Officials said Tuesday that emissions from electronic cigarettes could include several chemicals including formaldehyde.
Director of Health Promotion and Disease Prevention for the Department of Public Health Jean O'Connor says the products are especially dangerous for children.
Public health officials say 1,169 calls were made to the Georgia Poison Center between April 2009 and April 2014 for exposure or poisoning linked to tobacco or nicotine products.
Officials say GPC received 45 calls about issues with e-cigarettes between Jan. 1 and June 14, 2014, compared with five calls in all of 2011.
Public health officials say there's no evidence suggesting electronic cigarettes are a safe alternative.

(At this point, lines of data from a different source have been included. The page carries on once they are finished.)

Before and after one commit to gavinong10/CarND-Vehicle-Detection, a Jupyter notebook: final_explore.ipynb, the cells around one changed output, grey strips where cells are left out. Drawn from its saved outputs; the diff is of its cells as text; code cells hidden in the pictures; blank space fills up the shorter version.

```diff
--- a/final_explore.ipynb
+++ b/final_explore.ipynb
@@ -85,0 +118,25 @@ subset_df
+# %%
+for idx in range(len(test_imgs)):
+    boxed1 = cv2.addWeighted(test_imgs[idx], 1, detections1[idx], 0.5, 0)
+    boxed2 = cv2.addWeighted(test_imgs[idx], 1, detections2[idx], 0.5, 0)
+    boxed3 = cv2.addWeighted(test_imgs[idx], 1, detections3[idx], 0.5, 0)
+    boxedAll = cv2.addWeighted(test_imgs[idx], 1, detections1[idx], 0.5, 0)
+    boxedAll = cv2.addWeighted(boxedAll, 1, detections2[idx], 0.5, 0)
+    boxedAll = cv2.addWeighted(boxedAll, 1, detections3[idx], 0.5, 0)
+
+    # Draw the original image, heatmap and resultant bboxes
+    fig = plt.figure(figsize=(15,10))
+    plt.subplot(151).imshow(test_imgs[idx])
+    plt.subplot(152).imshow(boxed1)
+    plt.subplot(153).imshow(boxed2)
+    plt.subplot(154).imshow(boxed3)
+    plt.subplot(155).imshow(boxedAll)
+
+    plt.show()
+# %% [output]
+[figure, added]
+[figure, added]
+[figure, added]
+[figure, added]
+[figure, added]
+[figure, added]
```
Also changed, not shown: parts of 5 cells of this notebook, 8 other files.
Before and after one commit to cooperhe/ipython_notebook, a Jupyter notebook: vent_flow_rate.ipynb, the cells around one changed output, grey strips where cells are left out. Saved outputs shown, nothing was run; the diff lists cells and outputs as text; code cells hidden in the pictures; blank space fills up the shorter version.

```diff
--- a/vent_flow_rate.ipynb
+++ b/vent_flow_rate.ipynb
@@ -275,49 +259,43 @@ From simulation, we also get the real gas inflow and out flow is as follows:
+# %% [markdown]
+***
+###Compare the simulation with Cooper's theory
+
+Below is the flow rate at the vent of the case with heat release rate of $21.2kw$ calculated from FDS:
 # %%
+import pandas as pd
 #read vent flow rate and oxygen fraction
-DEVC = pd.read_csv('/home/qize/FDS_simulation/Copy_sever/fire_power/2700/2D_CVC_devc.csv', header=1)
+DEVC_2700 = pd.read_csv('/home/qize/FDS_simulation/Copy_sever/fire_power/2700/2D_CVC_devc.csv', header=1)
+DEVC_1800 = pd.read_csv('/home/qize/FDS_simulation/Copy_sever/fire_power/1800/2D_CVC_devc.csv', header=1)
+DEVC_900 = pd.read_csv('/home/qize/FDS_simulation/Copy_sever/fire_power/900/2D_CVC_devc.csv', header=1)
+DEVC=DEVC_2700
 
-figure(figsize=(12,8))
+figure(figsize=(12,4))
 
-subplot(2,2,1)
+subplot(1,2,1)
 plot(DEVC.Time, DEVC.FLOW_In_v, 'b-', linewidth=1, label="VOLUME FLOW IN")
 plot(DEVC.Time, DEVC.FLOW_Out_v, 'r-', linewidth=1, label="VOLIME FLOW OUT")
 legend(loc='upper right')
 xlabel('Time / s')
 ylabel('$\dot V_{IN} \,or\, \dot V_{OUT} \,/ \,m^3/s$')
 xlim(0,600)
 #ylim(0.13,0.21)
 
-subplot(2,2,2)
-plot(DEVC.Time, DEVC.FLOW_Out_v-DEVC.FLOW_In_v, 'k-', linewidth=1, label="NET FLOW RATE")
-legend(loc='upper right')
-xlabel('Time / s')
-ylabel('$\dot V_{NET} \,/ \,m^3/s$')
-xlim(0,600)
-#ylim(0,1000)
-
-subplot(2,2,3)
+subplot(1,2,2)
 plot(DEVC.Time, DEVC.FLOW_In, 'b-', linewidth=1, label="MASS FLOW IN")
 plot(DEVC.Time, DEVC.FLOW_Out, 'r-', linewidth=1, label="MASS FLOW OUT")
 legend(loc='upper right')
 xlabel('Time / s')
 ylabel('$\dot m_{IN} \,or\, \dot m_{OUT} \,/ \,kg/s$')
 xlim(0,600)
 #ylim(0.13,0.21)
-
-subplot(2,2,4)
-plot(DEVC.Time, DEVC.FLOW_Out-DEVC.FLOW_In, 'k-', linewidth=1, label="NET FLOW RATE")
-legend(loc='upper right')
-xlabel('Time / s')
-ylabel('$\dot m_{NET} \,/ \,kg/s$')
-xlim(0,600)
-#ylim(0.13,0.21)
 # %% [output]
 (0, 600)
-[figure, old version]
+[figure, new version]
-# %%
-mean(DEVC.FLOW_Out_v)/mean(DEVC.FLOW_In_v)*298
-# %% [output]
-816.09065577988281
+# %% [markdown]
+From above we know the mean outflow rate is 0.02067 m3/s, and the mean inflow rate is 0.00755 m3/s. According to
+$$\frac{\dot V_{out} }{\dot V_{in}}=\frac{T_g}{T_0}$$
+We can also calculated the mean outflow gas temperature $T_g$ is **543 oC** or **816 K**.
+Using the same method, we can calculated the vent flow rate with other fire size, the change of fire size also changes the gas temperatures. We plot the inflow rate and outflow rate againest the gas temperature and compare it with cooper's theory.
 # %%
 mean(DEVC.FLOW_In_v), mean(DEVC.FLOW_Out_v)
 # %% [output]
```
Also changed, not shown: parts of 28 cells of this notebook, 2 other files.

Copyright 2014 The Associated Press. All rights reserved. This material may not be published, broadcast, rewritten or redistributed.
Israeli and Hamas leaders have come to terms on a 12-hour humanitarian cease-fire on Saturday.